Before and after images
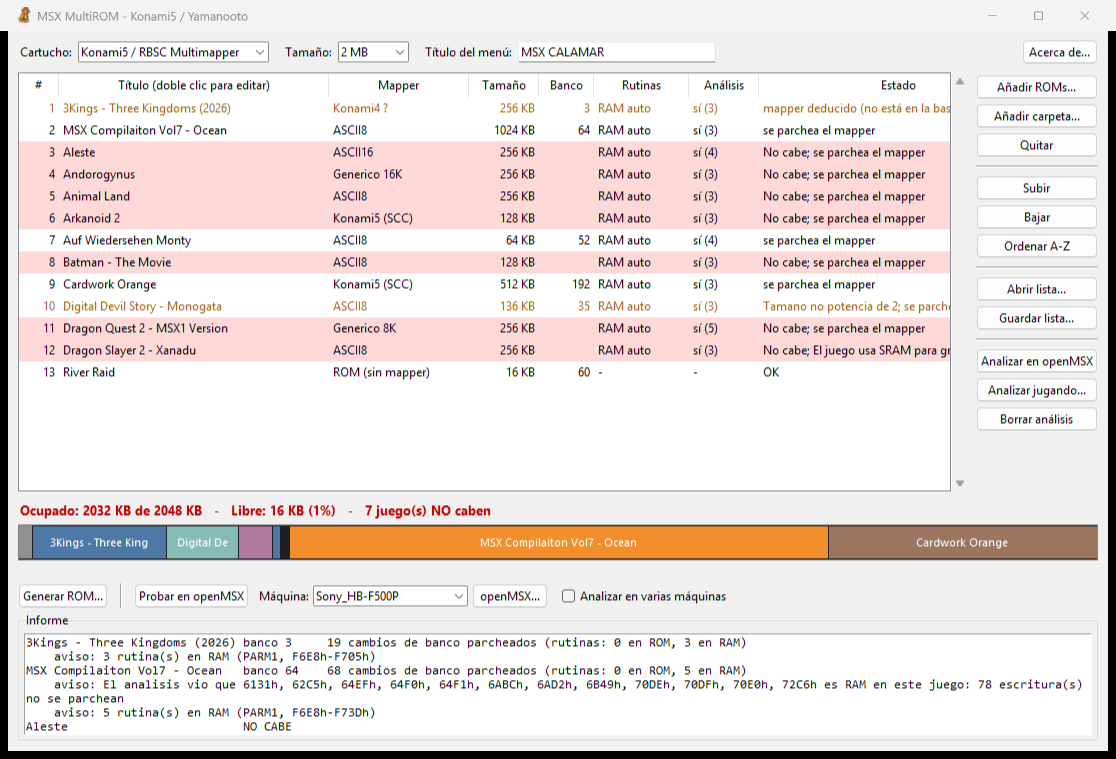
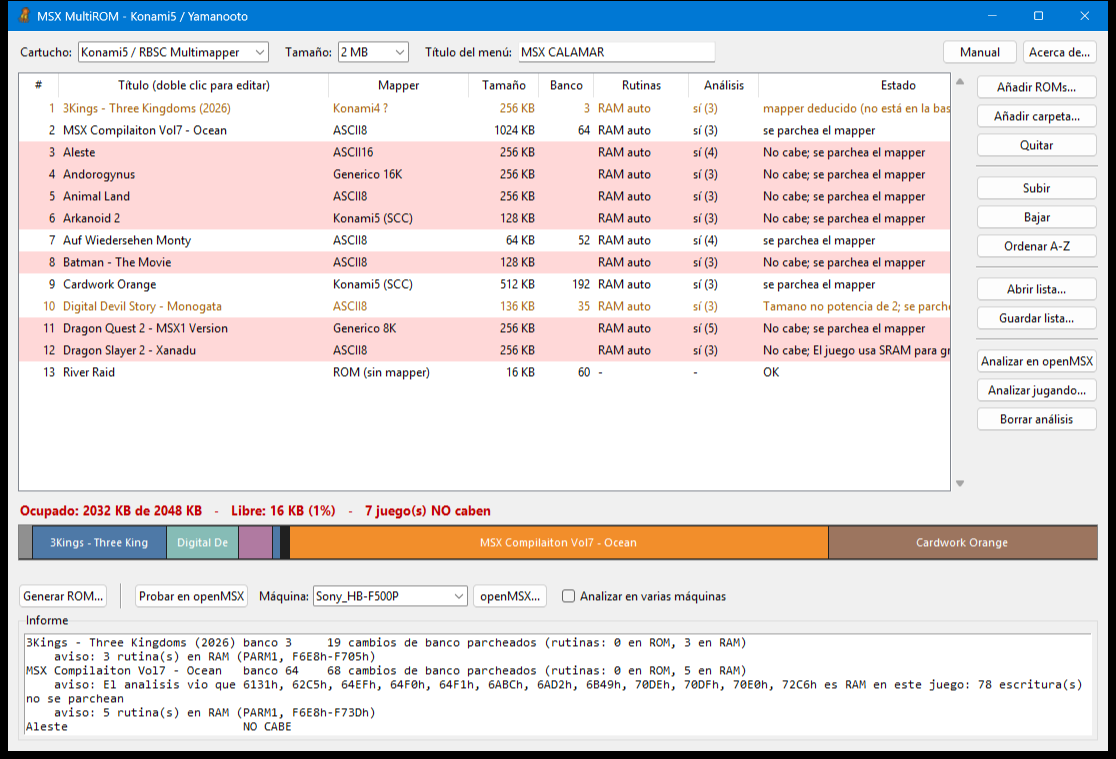
Version 1.2: boton Manual, manual en PDF (docs/crear_pdf.py)

Changed region(s): [[0.0, 0.0, 1.0, 0.0909]]

diff --git a/docs/crear_pdf.py b/docs/crear_pdf.py
@@ -1,0 +1,133 @@
+# Copyright (C) 2026 Germán Díaz / MSX Calamar
+# SPDX-License-Identifier: GPL-2.0-or-later
+"""Genera docs/MANUAL.pdf a partir de docs/MANUAL.md.
+
+    python docs/crear_pdf.py
+
+Necesita: pip install markdown pypdf reportlab, y Microsoft Edge o Google Chrome
+(se usa en modo sin ventana para imprimir el HTML a PDF).
+"""
+import io
+import os
+import re
+import subprocess
+import sys
+import tempfile
+
+import markdown
+from markdown.extensions.toc import slugify_unicode
+from pypdf import PdfReader, PdfWriter
+from reportlab.pdfgen import canvas
+
+HERE = os.path.dirname(os.path.abspath(__file__))
+SRC = os.path.join(HERE, "MANUAL.md")
+OUT = os.path.join(HERE, "MANUAL.pdf")
+ICON = os.path.join(HERE, "..", "app", "data", "calamar.png")
+BROWSERS = [r"C:\Program Files (x86)\Microsoft\Edge\Application\msedge.exe",
+            r"C:\Program Files\Microsoft\Edge\Application\msedge.exe",
+            r"C:\Program Files\Google\Chrome\Application\chrome.exe"]
+
+CSS = """
+@page { size: A4; margin: 18mm 17mm 20mm 17mm; }
+body { font-family: "Segoe UI", Arial, sans-serif; font-size: 10.5pt; line-height: 1.45; color: #1d1d1f; }
+h1 { display: none; }
+h2 { font-size: 17pt; color: #c2410c; border-bottom: 2px solid #f0a060; padding-bottom: 3px;
+     margin-top: 30px; break-after: avoid; }
+h2.salto { break-before: page; margin-top: 0; }
+h3 { font-size: 12.5pt; color: #333; margin-top: 18px; break-after: avoid; }
+p, li { orphans: 3; widows: 3; }
+a { color: #0060c0; text-decoration: none; }
+code { font-family: Consolas, monospace; font-size: 9.5pt; background: #f2f2f2; padding: 0 3px; border-radius: 3px; }
+table { border-collapse: collapse; width: 100%; margin: 8px 0 12px; font-size: 9.5pt; break-inside: auto; }
+tr { break-inside: avoid; }
+th { background: #f6e3d4; text-align: left; }
+th, td { border: 1px solid #d8c8bc; padding: 4px 6px; vertical-align: top; }
+img { max-width: 100%; display: block; margin: 8px auto; break-inside: avoid; }
+td img { margin: 0 auto; }
+img[src$="aviso_yamanooto.png"] { max-width: 55%; }
+img[src$="acerca_de.png"] { max-width: 50%; }
+blockquote { margin: 10px 0; padding: 6px 12px; background: #fff6ec; border-left: 4px solid #f0a060; }
+blockquote p { margin: 2px 0; }
+hr { display: none; }
+.cover { height: 250mm; display: flex; flex-direction: column; align-items: center; justify-content: center;
+         text-align: center; }
+.cover img { width: 120px; image-rendering: pixelated; }
+.cover .t { font-size: 34pt; font-weight: bold; margin-top: 18px; }
+.cover .s { font-size: 15pt; color: #c2410c; margin-top: 4px; }
+.cover .d { font-size: 11pt; color: #555; margin-top: 26px; max-width: 120mm; }
+.cover .a { font-size: 12pt; margin-top: 60px; }
+.toc { break-before: page; }
+.toc h2 { break-before: avoid; }
+.toc ol { font-size: 12pt; line-height: 1.9; }
+"""
+
+
+def main():
+    with open(SRC, encoding="utf-8") as f:
+        md = f.read()
+    version = re.search(r"\*\*Versión ([\d.]+)\*\*", md).group(1)
+    # El indice del .md se sustituye por uno propio en la portada; se quitan el
+    # titulo, la linea de autor y la captura inicial (van en la portada)
+    toc = re.search(r"## Índice\n(.*?)\n---", md, re.S).group(1)
+    body = md[md.index("## 1."):]
+    intro = md[md.index("\n", md.index("**Versión")) + 1:md.index("![")].strip()
+    html_body = markdown.markdown(body, extensions=["tables", "toc"],
+                                  extension_configs={"toc": {"slugify": slugify_unicode}})
+    html_toc = markdown.markdown(toc)
+    # Paginas nuevas solo en las secciones largas
+    for sec in ("3-", "7-", "10-", "11-", "12-"):
+        html_body = html_body.replace('<h2 id="%s' % sec, '<h2 class="salto" id="%s' % sec)
+    html_intro = markdown.markdown(intro)
+    # Las imagenes son relativas a docs/; el enlace a LICENSE se deja apuntando a GitHub
+    html_body = html_body.replace('href="../LICENSE"',
+                                  'href="https://github.com/germandiazfuentes/msx-multirom-scc/blob/main/LICENSE"')
+    icon = "file:///" + os.path.abspath(ICON).replace("\\", "/")
+    html = f"""<!doctype html><html lang="es"><head><meta charset="utf-8">
+<base href="file:///{HERE.replace(os.sep, '/')}/"><title>Manual de MSX MultiROM</title><style>{CSS}</style></head><body>
+<div class="cover"><img src="{icon}" alt="">
+<div class="t">MSX MultiROM</div><div class="s">Manual de uso · versión {version}</div>
+<div class="d">{html_intro}</div>
+<div class="a"><b>Germán Díaz / MSX Calamar</b><br>msxcalamar.com</div></div>
+<div class="toc"><h2>Índice</h2>{html_toc}</div>
+<div class="toc"><h2>Ventana principal</h2><img src="img/ventana.png" alt=""></div>
+{html_body}</body></html>"""
+    tmp = tempfile.mkdtemp(prefix="manual_")
+    page = os.path.join(tmp, "manual.html")
+    raw = os.path.join(tmp, "manual.pdf")
+    with open(page, "w", encoding="utf-8") as f:
+        f.write(html)
+    browser = next((b for b in BROWSERS if os.path.exists(b)), None)
+    if not browser:
+        sys.exit("No se encuentra Edge ni Chrome")
+    subprocess.run([browser, "--headless", "--disable-gpu", "--no-pdf-header-footer",
+                    "--allow-file-access-from-files", "--print-to-pdf=" + raw,
+                    "file:///" + page.replace("\\", "/")], check=True, timeout=120,
+                   capture_output=True)
+    number_pages(raw, OUT, version)
+    print(OUT)
+
+
+def number_pages(src, dst, version):
+    """Pie de pagina con el numero de pagina (salvo en la portada) y metadatos."""
+    writer = PdfWriter(clone_from=src)     # conserva los destinos de los enlaces internos
+    n = len(writer.pages)
+    for i, pg in enumerate(writer.pages):
+        if i:
+            w, h = float(pg.mediabox.width), float(pg.mediabox.height)
+            buf = io.BytesIO()
+            c = canvas.Canvas(buf, pagesize=(w, h))
+            c.setFont("Helvetica", 8)
+            c.setFillGray(0.45)
+            c.drawString(48, 28, "MSX MultiROM %s - Manual de uso" % version)
+            c.drawRightString(w - 48, 28, "%d / %d" % (i + 1, n))
+            c.save()
+            buf.seek(0)
+            pg.merge_page(PdfReader(buf).pages[0])
+    writer.add_metadata({"/Title": "MSX MultiROM - Manual de uso", "/Author": "Germán Díaz / MSX Calamar",
+                         "/Subject": "Versión %s" % version})
+    with open(dst, "wb") as f:
+        writer.write(f)
+
+
+if __name__ == "__main__":
+    main()

diff --git a/app/multirom_gui.py b/app/multirom_gui.py
@@ -20,9 +20,10 @@ import analyze
 import multirom as mr
 
 APP_NAME = "MSX MultiROM"
-APP_VERSION = "1.1"
+APP_VERSION = "1.2"
 APP_AUTHOR = "Germán Díaz / MSX Calamar"
 APP_WEB = "https://msxcalamar.com"
+APP_MANUAL_URL = "https://github.com/germandiazfuentes/msx-multirom-scc/blob/main/docs/MANUAL.md"
 APP_LICENSE_URL = "https://www.gnu.org/licenses/old-licenses/gpl-2.0.html"
 ICON_ICO = os.path.join(mr.APP_DIR, "data", "calamar.ico")
 ICON_PNG = os.path.join(mr.APP_DIR, "data", "calamar.png")
@@ -108,6 +109,7 @@ class App(tk.Tk):
         ttk.Label(top, text="Título del menú:").pack(side="left")
         ttk.Entry(top, textvariable=self.menu_title, width=32).pack(side="left", padx=4)
         ttk.Button(top, text="Acerca de...", command=self.about).pack(side="right")
+        ttk.Button(top, text="Manual", command=lambda: webbrowser.open(APP_MANUAL_URL)).pack(side="right", padx=4)
 
         # Lista de juegos + botones
         mid = ttk.Frame(self, padding=(10, 0))

diff --git a/docs/MANUAL.md b/docs/MANUAL.md
@@ -1,6 +1,6 @@
 # Manual de uso de MSX MultiROM
 
-**Versión 1.1** · Germán Díaz / MSX Calamar · [msxcalamar.com](https://msxcalamar.com)
+**Versión 1.2** · Germán Díaz / MSX Calamar · [msxcalamar.com](https://msxcalamar.com)
 
 MSX MultiROM junta varios juegos MSX en una sola ROM con un menú de selección,
 lista para grabarla en un cartucho **RBSC Multimapper** (512KB o 2MB) o
@@ -80,6 +80,7 @@ Si tienes Python 3 instalado, también puedes descargar el código y ejecutar
 | **Cartucho** | Tipo de cartucho donde vas a grabar la ROM. Tiene que coincidir con el cartucho real. |
 | **Tamaño** | Tamaño de la ROM: 512KB o 2MB para el RBSC; 512KB, 2MB, 4MB u 8MB para el Yamanooto. Usa el tamaño de tu cartucho. |
 | **Título del menú** | Texto de la cabecera del menú en el MSX (hasta 32 caracteres). |
+| **Manual** | Abre este manual en el navegador. |
 | **Acerca de...** | Versión, autor, créditos y licencia. |
 
 ### Lista de juegos
@@ -96,6 +97,7 @@ Si tienes Python 3 instalado, también puedes descargar el código y ejecutar
 | **Estado** | `OK` o los avisos de ese juego (ver [sección 11](#11-mensajes-y-avisos)). |
 
 Colores de las filas:
+
 - **Negro:** todo correcto.
 - **Naranja:** hay un aviso que conviene revisar.
 - **Rojo:** el juego no se puede usar (formato no soportado o fichero dañado).
@@ -163,6 +165,7 @@ Esos juegos no se incluyen en la ROM.
 ![Juegos que no caben](img/no_cabe.png)
 
 Soluciones:
+
 - Quita algún juego grande o cambia el orden: los juegos se colocan por orden
   de la lista y aprovechando los huecos.
 - Elige un tamaño mayor si tu cartucho lo admite.
@@ -199,6 +202,7 @@ ejecutan desde RAM. Además, las rutinas de adaptación necesitan una zona de RA
 que el juego no use.
 
 El análisis **ejecuta cada juego original en openMSX** y apunta:
+
 - todos los cambios de banco que hace realmente;
 - qué zonas de RAM deja libres.
 
@@ -206,6 +210,7 @@ Con esa información el programa adapta los cambios de banco que faltaban y
 coloca las rutinas en una zona segura. En la columna Rutinas aparece **RAM auto**.
 
 **Cuándo usarlo:**
+
 - **Cartucho RBSC:** recomendado siempre. Este cartucho necesita adaptar todos
   los cambios de banco, y algunos juegos (por ejemplo Hydlide 3) solo funcionan
   con el análisis.
@@ -351,6 +356,7 @@ no arrancarían. Usa la ROM en un Yamanooto, o genérala para el cartucho RBSC.
 ## 12. Solución de problemas
 
 **Un juego no arranca o se cuelga desde el menú.**
+
 1. Comprueba que el juego original funciona en esa máquina, cargándolo solo
    en openMSX. Algunos juegos no funcionan en ciertos modelos. Por ejemplo,
    River Raid no funciona en el Sony HB-F500P ni siquiera solo.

TASK INSTRUCTIONS:
Taking the records above, retype every line from the one with "y licencia. |" down to the one with "- **Negro:** todo correcto.", exactly and with nothing else.

EXERCISE RESPONSE:
 | **Acerca de...** | Versión, autor, créditos y licencia. |
 
 ### Lista de juegos
@@ -96,6 +97,7 @@ Si tienes Python 3 instalado, también puedes descargar el código y ejecutar
 | **Estado** | `OK` o los avisos de ese juego (ver [sección 11](#11-mensajes-y-avisos)). |
 
 Colores de las filas:
+
 - **Negro:** todo correcto.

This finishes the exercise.